Poor data quality, or dirty data, can affect performance and productivity, especially if business decisions are being based on it. Industry experts often say that data is a company’s biggest asset. Therefore, there is significant business value associated with keeping corporate data clean.
Up to 75 per cent of information workers admitted they have made wrong business decisions because of inaccurate, incorrect or incomplete corporate information, according to a recent survey by Harris Interactive. It polled employees from the U.S., Great Britain, France and Germany.
“Information workers”, as defined by the surveyors, are employees who use data from various applications, such as spreadsheets, business intelligence reports and executive dashboards, to make decisions.
Often, customers’ perceptions can be key indicators of the level of a firm’s data quality.
“In a customer-facing type of business, there tends to be a general feeling among customers that the enterprise (they’re dealing with) doesn’t know them or understand them,” explained Royce Bell, CEO of Accenture Information Management Services in London.

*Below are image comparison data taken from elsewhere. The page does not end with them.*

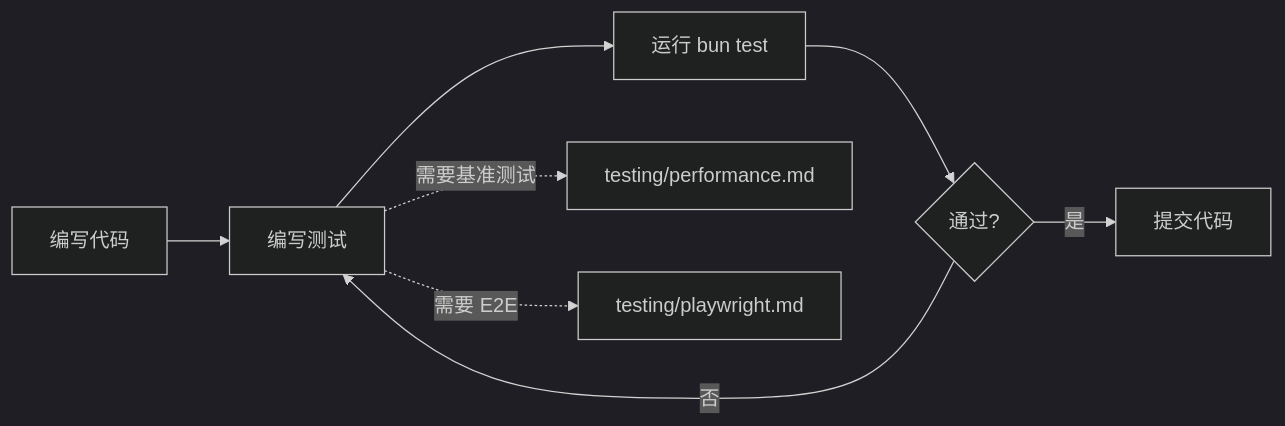
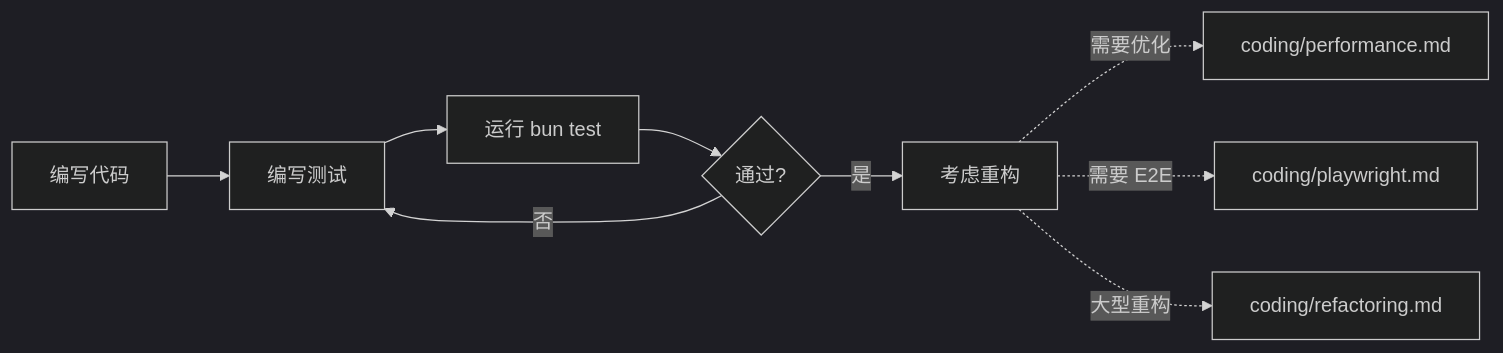
Before and after one commit to builden/bd-box: the second of 4 diagrams in plugins/bd-dev/skills/bun-best-practices/README.md, drawn with Mermaid (dark theme). The commit also changed other lines of this file and 10 other files, not shown here.

````diff
--- a/plugins/bd-dev/skills/bun-best-practices/README.md
+++ b/plugins/bd-dev/skills/bun-best-practices/README.md
@@ -111,11 +80,12 @@
 ```mermaid
 flowchart LR
     A[编写代码] --> B[编写测试]
     B --> C[运行 bun test]
     C --> D{通过?}
-    D -->|是| E[提交代码]
+    D -->|是| E[考虑重构]
     D -->|否| B
 
-    B -.->|需要基准测试| F[testing/performance.md]
-    B -.->|需要 E2E| G[testing/playwright.md]
+    E -.->|需要优化| F[coding/performance.md]
+    E -.->|需要 E2E| G[coding/playwright.md]
+    E -.->|大型重构| H[coding/refactoring.md]
 ```
````
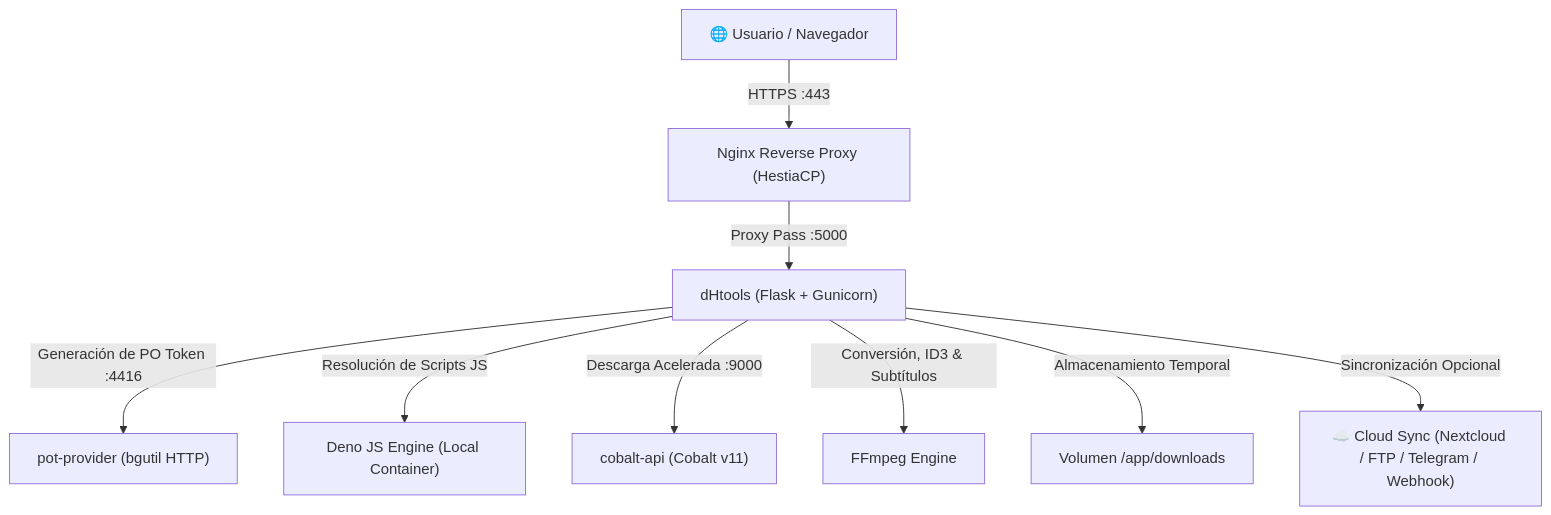
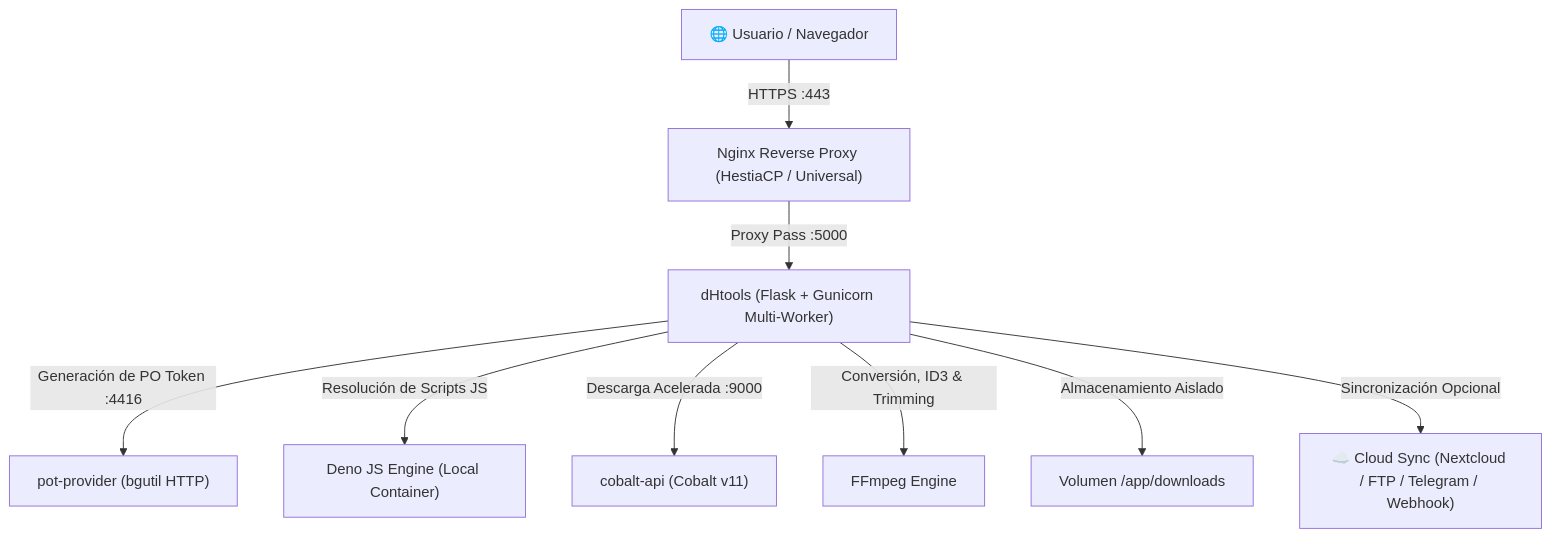
One commit to hernancussit/dHtools changed the second of 3 diagrams in WIKI.md. Above: the diagram before and after it, drawn with Mermaid. The commit also changed other lines of this file and 5 other files, not shown here.

````diff
--- a/WIKI.md
+++ b/WIKI.md
@@ -39,13 +124,13 @@
 ```mermaid
 graph TD
-    Client["🌐 Usuario / Navegador"] -->|HTTPS :443| Nginx["Nginx Reverse Proxy (HestiaCP)"]
-    Nginx -->|Proxy Pass :5000| Flask["dHtools (Flask + Gunicorn)"]
+    Client["🌐 Usuario / Navegador"] -->|HTTPS :443| Nginx["Nginx Reverse Proxy (HestiaCP / Universal)"]
+    Nginx -->|Proxy Pass :5000| Flask["dHtools (Flask + Gunicorn Multi-Worker)"]
     
     Flask -->|Generación de PO Token :4416| PotProvider["pot-provider (bgutil HTTP)"]
     Flask -->|Resolución de Scripts JS| Deno["Deno JS Engine (Local Container)"]
     Flask -->|Descarga Acelerada :9000| Cobalt["cobalt-api (Cobalt v11)"]
-    Flask -->|Conversión, ID3 & Subtítulos| FFmpeg["FFmpeg Engine"]
+    Flask -->|Conversión, ID3 & Trimming| FFmpeg["FFmpeg Engine"]
     
-    Flask -->|Almacenamiento Temporal| Disk["Volumen /app/downloads"]
+    Flask -->|Almacenamiento Aislado| Disk["Volumen /app/downloads"]
     Flask -->|Sincronización Opcional| Cloud["☁️ Cloud Sync (Nextcloud / FTP / Telegram / Webhook)"]
 ```
````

Consumer-focused enterprises today are always trying to find ways to intelligently predict the behaviours of specific group of customers based on their past activities, said Bell. This can prove difficult when working with unclean data and may lead to misleading information about the customers.
Poor data quality also has a significant impact on employee productivity, according to the survey. Information workers in the U.S. spend an average of 12 hours per week, or 30 per cent of their workweek, verifying the accuracy of the data needed to make business decisions.

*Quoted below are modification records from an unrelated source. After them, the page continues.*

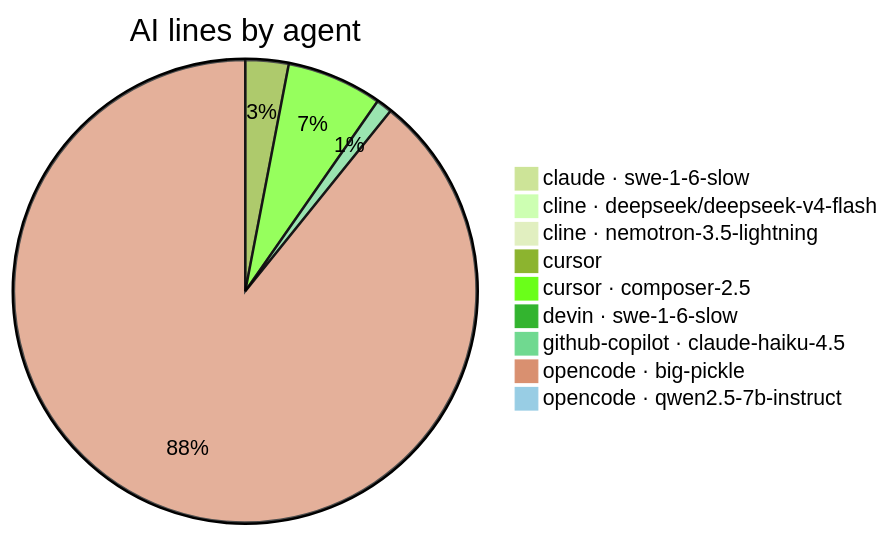
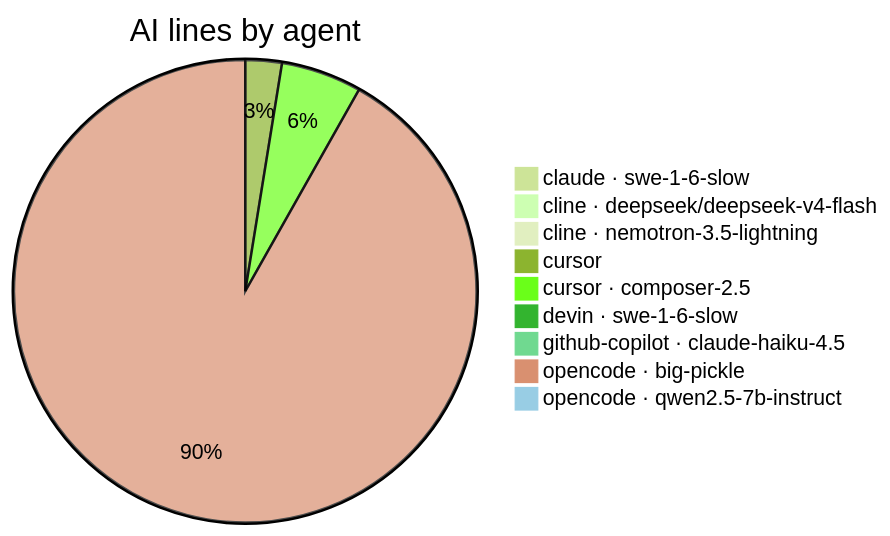
The second of 2 diagrams in AI-AUTHORSHIP.md (CaliMark/game-of-life), drawn with Mermaid (forest theme) before and after one commit. The commit also changed other lines of this file and 1 other file, not shown here.

````diff
--- a/AI-AUTHORSHIP.md
+++ b/AI-AUTHORSHIP.md
@@ -27,12 +30,12 @@
 ```mermaid
 pie title AI lines by agent
     "claude · swe-1-6-slow" : 1
     "cline · deepseek/deepseek-v4-flash" : 1
     "cline · nemotron-3.5-lightning" : 1
     "cursor" : 19
     "cursor · composer-2.5" : 42
     "devin · swe-1-6-slow" : 1
     "github-copilot · claude-haiku-4.5" : 7
-    "opencode · big-pickle" : 562
+    "opencode · big-pickle" : 685
     "opencode · qwen2.5-7b-instruct" : 3
 ```
````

Another sign of poor data quality is when employees are constantly raising questions and concerns over the trustworthiness of their data, said Kristin McMahon, audit marketing manager for enterprise information management at business intelligence software developer Business Objects in Vancouver.
“There’s nothing worse than going to a meeting with your vice-president of sales where you’re showing you have $45 million for the quarter and he has a report showing $65 million for the quarter. Whose report is right?” McMahon said.

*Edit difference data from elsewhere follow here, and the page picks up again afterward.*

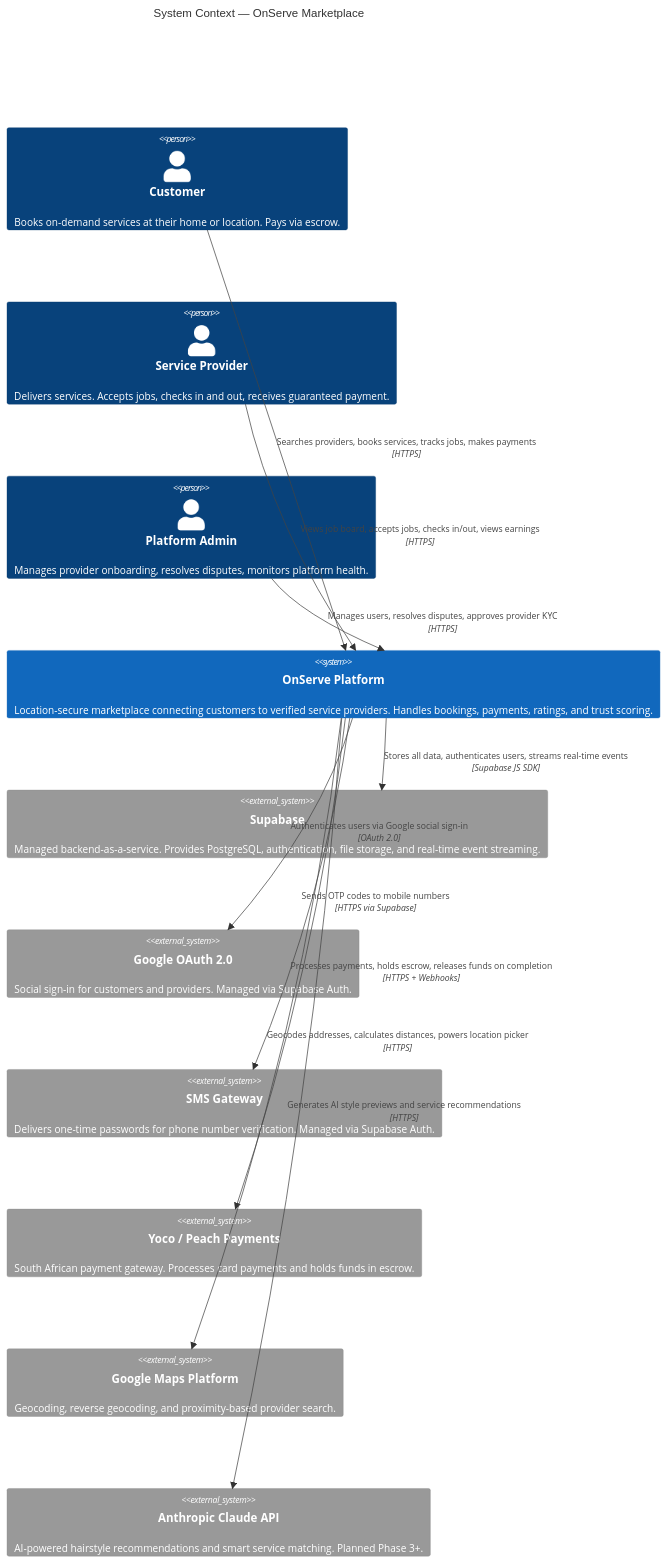
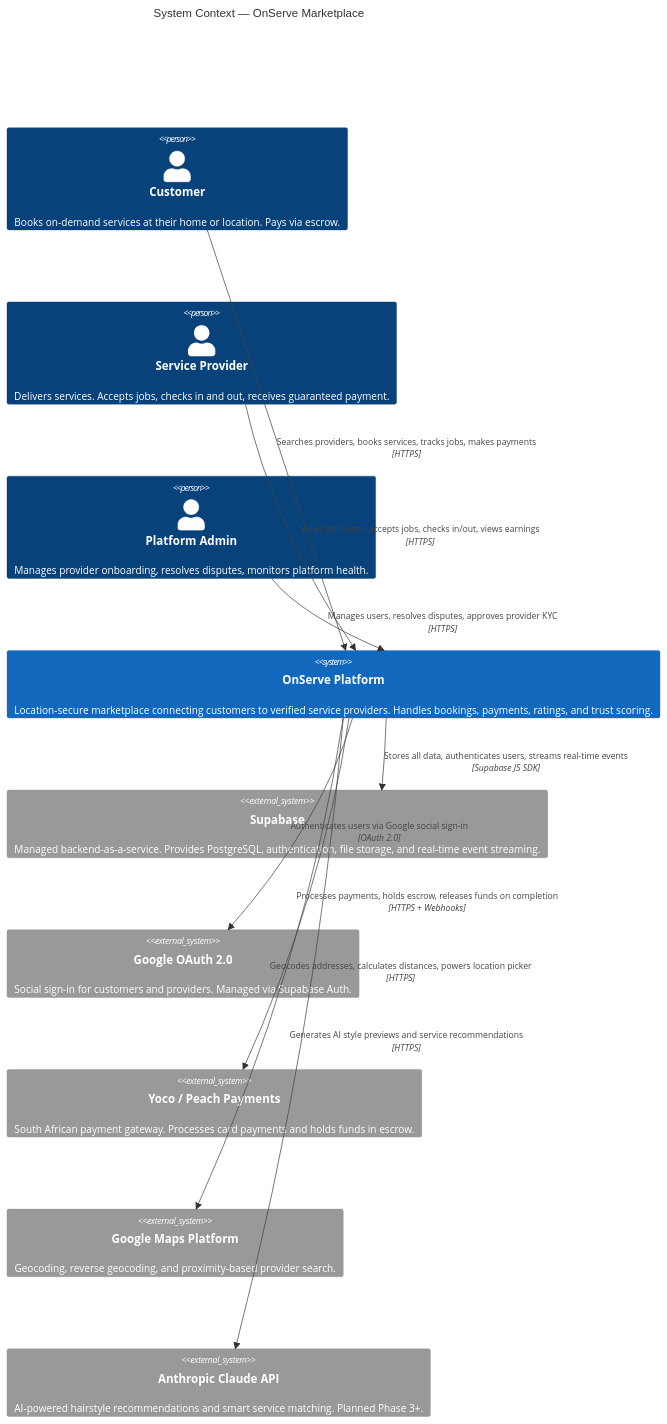
The first of 4 diagrams in README.md (dupies/OnServe), drawn with Mermaid before and after one commit. The commit also changed other lines of this file and 4 other files, not shown here.

````diff
--- a/README.md
+++ b/README.md
@@ -111,27 +111,25 @@
 ```mermaid
 C4Context
   title System Context — OnServe Marketplace
 
   Person(customer, "Customer", "Books on-demand services at their home or location. Pays via escrow.")
   Person(provider, "Service Provider", "Delivers services. Accepts jobs, checks in and out, receives guaranteed payment.")
   Person(admin, "Platform Admin", "Manages provider onboarding, resolves disputes, monitors platform health.")
 
   System(onserve, "OnServe Platform", "Location-secure marketplace connecting customers to verified service providers. Handles bookings, payments, ratings, and trust scoring.")
 
   System_Ext(supabase, "Supabase", "Managed backend-as-a-service. Provides PostgreSQL, authentication, file storage, and real-time event streaming.")
   System_Ext(google_oauth, "Google OAuth 2.0", "Social sign-in for customers and providers. Managed via Supabase Auth.")
-  System_Ext(sms_gateway, "SMS Gateway", "Delivers one-time passwords for phone number verification. Managed via Supabase Auth.")
   System_Ext(yoco, "Yoco / Peach Payments", "South African payment gateway. Processes card payments and holds funds in escrow.")
   System_Ext(google_maps, "Google Maps Platform", "Geocoding, reverse geocoding, and proximity-based provider search.")
   System_Ext(claude_api, "Anthropic Claude API", "AI-powered hairstyle recommendations and smart service matching. Planned Phase 3+.")
 
   Rel(customer, onserve, "Searches providers, books services, tracks jobs, makes payments", "HTTPS")
   Rel(provider, onserve, "Views job board, accepts jobs, checks in/out, views earnings", "HTTPS")
   Rel(admin, onserve, "Manages users, resolves disputes, approves provider KYC", "HTTPS")
   Rel(onserve, supabase, "Stores all data, authenticates users, streams real-time events", "Supabase JS SDK")
   Rel(onserve, google_oauth, "Authenticates users via Google social sign-in", "OAuth 2.0")
-  Rel(onserve, sms_gateway, "Sends OTP codes to mobile numbers", "HTTPS via Supabase")
   Rel(onserve, yoco, "Processes payments, holds escrow, releases funds on completion", "HTTPS + Webhooks")
   Rel(onserve, google_maps, "Geocodes addresses, calculates distances, powers location picker", "HTTPS")
   Rel(onserve, claude_api, "Generates AI style previews and service recommendations", "HTTPS")
 ```
````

Examples of dirty data can range from bad addresses, non-standard firm names, multi-format person names, incorrect account value, missing data and duplicate records. For instance, the different format for entering dates – with dashes, slashes or periods – may result in confusing information when merging data from various data sources, explained the Business Objects executive.
In resolving data quality issues, organizations should be careful not to address all their problems in one shot, cautioned Accenture’s Bell. “If [companies] are clever about it, [they] will sit back and think a minute before diving in and saying, ‘Clean everything.’”